• _WHAT THE TASK ASKS_
Find the word "name" in the listing below, then return every line it appears in.

• _EXERCISE DATA_
=-=-=
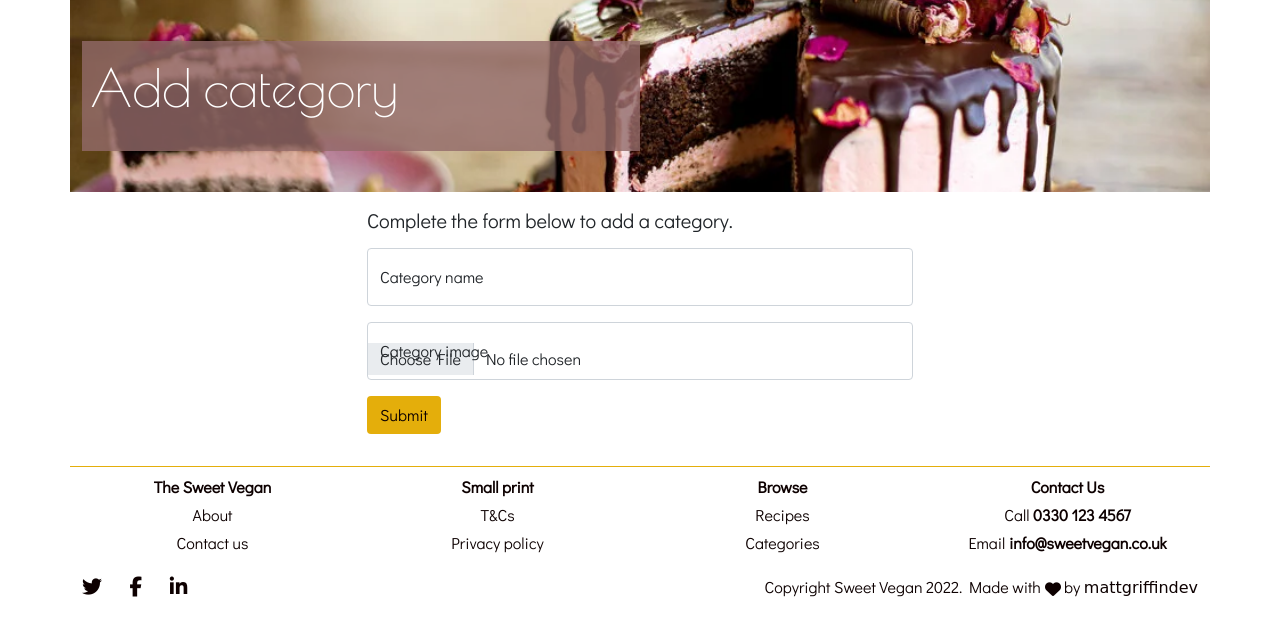
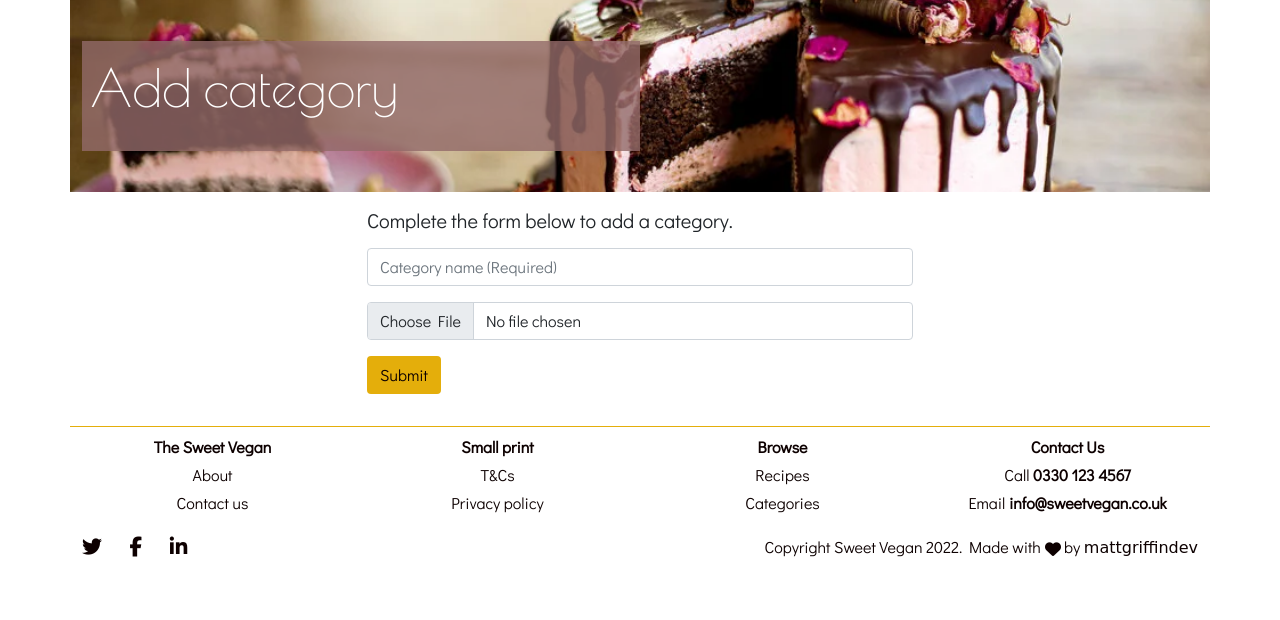
Before and after one commit to mattgriffindev/filfthy-gorgeous-vegan, a Flask app: page /add_category in a window 1280 px wide. Shown: the part 80-700 px from the top of the page. Run offline with Flask 2, Linux system fonts and the light colour scheme; the visitor is signed in with stand-in values (Sample User, id 1); some libraries are stand-ins or nearby versions; some web fonts are replaced.

Commit message:
Edit add_category.html, add_recipe.html & edit_recipe.html: remove floating labels

```diff
--- a/cakebox/templates/add_category.html
+++ b/cakebox/templates/add_category.html
@@ -29,14 +29,12 @@
             <div class="col-12 col-md-6">
                 <h5 class="mb-3">Complete the form below to add a category.</h5>
                 <form method="POST" class="contact-form" action="{{ url_for('add_category') }}" novalidate>
-                    <div class="form-floating mb-3">
-                        <label for="category_name">Category name</label>
+                    <div class="mb-3">
                         <input type="text" class="form-control validate" name="category_name" id="category_name"
                             placeholder="Category name (Required)" maxlength="50" required>
                     </div>
-                    <div class="form-floating mb-3">
-                        <label for="category_image_file">Category image</label>
-                        <input class="form-control" type="file" name="category_image_file" id="category_image_file" >
+                    <div class="mb-3">
+                        <input class="form-control" type="file" name="category_image_file" id="category_image_file">
                     </div>
                     <button type="submit" class="btn btn-md btn-main submit-btn">Submit</button>
                 </form>
--- a/cakebox/templates/add_recipe.html
+++ b/cakebox/templates/add_recipe.html
@@ -6,8 +6,8 @@
         <div class="row">
             <div class="col-12 p-0">
                 <div class="page-image-container">
-                    <div class="add-recipe-image">
-                        <div class="heading-fluid">
+                    <div class="heading-image ">
+                        <div class="container-fluid">
                             <div class="row">
                                 <div class="col-6 hero-text">
                                     <p class="mgd-display-1">Add recipe</p>
@@ -27,6 +27,7 @@
     <div class="container">
         <div class="row justify-content-center py-3">
             <div class="col-12 col-md-6">
+                <h5 class="mb-3">Complete the form below to add a recipe.</h5>
                 <form method="POST" class="contact-form" action="{{ url_for('add_recipe') }}" novalidate>
                     <div class="mb-3">
                         <input type="text" class="form-control validate" name="recipe_name" id="recipe_name"
```
Also changed, not shown: cakebox/templates/edit_recipe.html (+2 -8 lines).
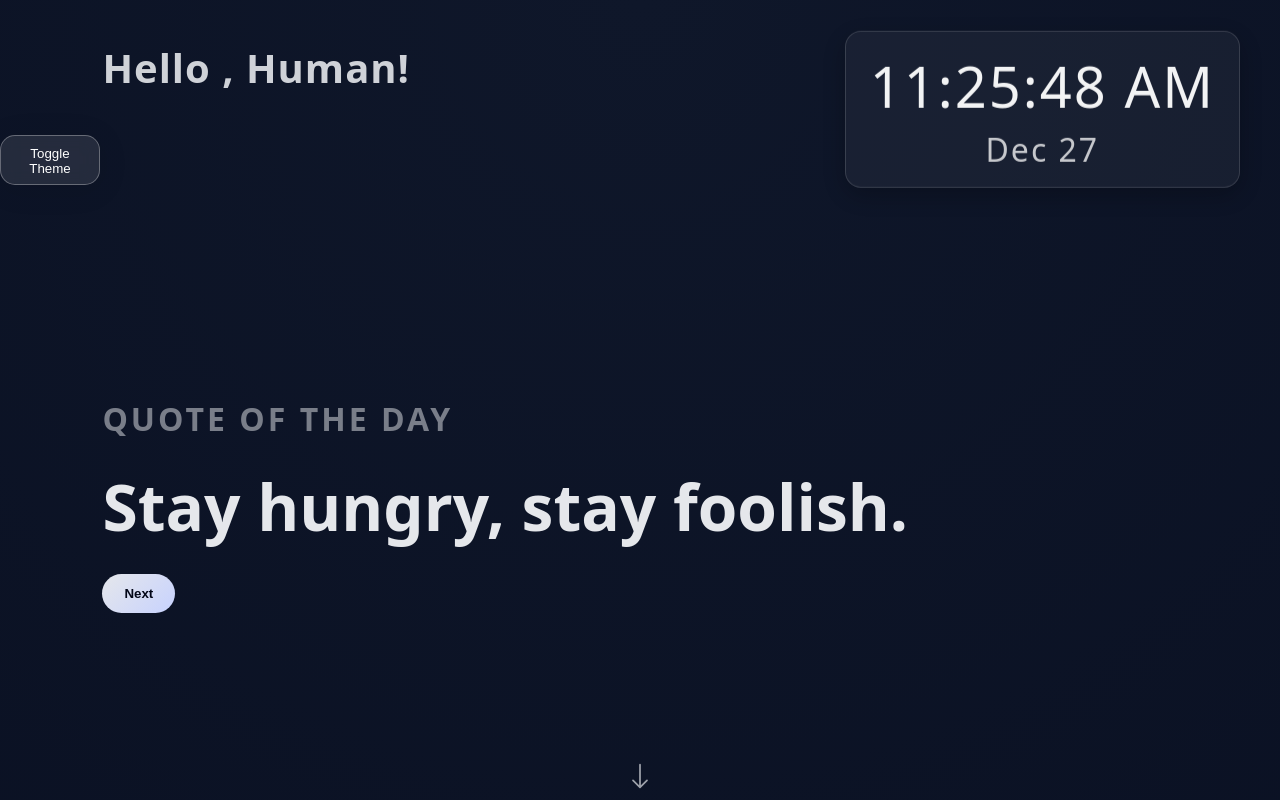
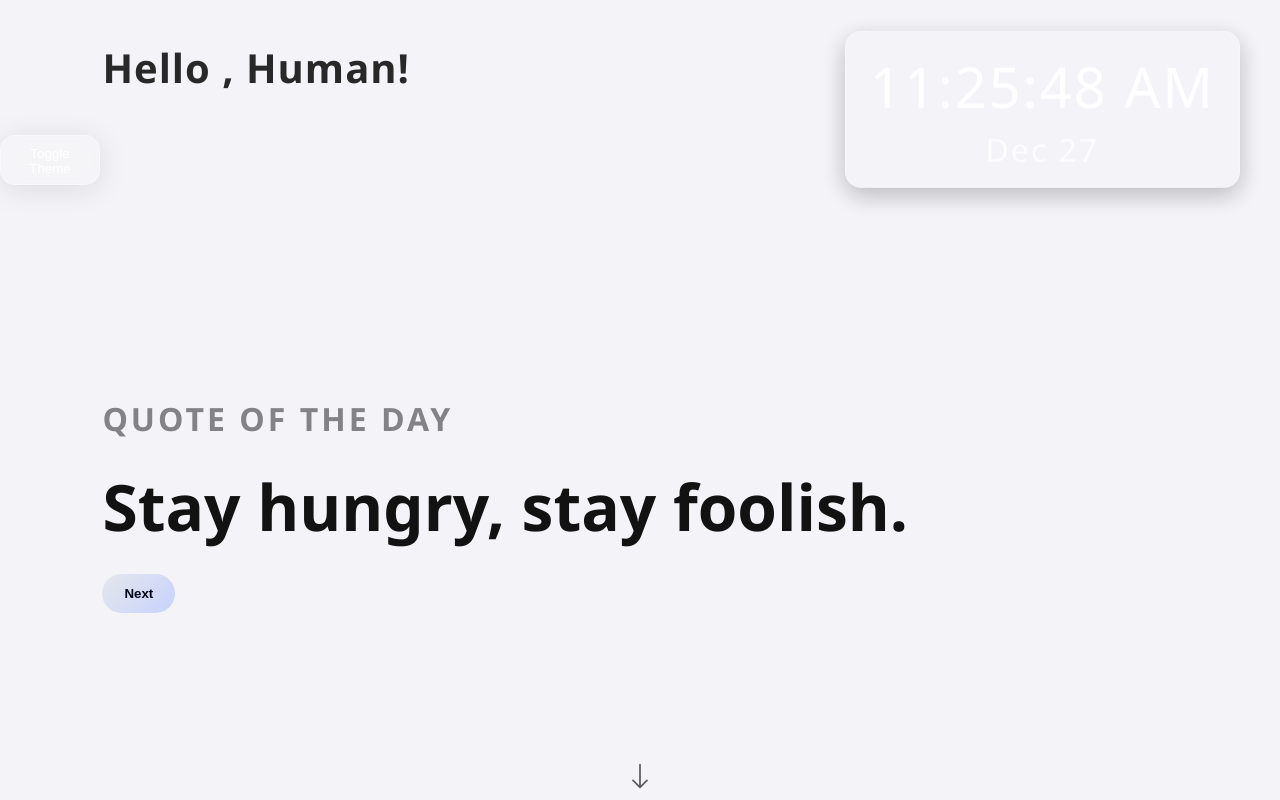
Before and after one commit to DjukicAleksej/productivityboard, a plain HTML site: page index.html in a window 1280 px wide. Both pictures are taken after a click on the button "Toggle Theme". Shown: the top 800 px of the page. Drawn offline with Linux system fonts and the light colour scheme.

Commit message:
Implemented the theme toggle nicely

```diff
--- a/script.js
+++ b/script.js
@@ -84,6 +84,13 @@ function updateGoalStatus(status){
 function sd(){
     sdadsd;
 }
+const themeToggleBtn = document.getElementById("themeToggleBtn");
+let currentTheme = localStorage.getItem("theme") || "dark";
+document.body.classList.toggle("light", currentTheme==="light");
+themeToggleBtn.addEventListener("click", () => {
+    const isLight = document.body.classList.toggle("light");
+    localStorage.setItem("theme",isLight ? "light" : "dark");
+});
 const completeGoalBtn = document.getElementById("completeGoalBtn");
 
 completeGoalBtn.addEventListener("click", () => {
--- a/style.css
+++ b/style.css
@@ -39,13 +39,7 @@ html {
     scroll-behavior: smooth;
 }
 
-body{
-    font-family: system-ui, -apple-system, BlinkMacSystemFont, 'Segoe UI', sans-serif;
 
-    background: radial-gradient(circle at top, #0f172a, #020617);
-    color: #e5e7eb;
-    overflow-x: hidden;
-}
 .page {
     min-height: 100vh;
     display: flex;
```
=-=-=
• _ANSWER BOX_
-                        <label for="category_name">Category name</label>
                         <input type="text" class="form-control validate" name="category_name" id="category_name"
                             placeholder="Category name (Required)" maxlength="50" required>
-                        <input class="form-control" type="file" name="category_image_file" id="category_image_file" >
+                        <input class="form-control" type="file" name="category_image_file" id="category_image_file">
                         <input type="text" class="form-control validate" name="recipe_name" id="recipe_name"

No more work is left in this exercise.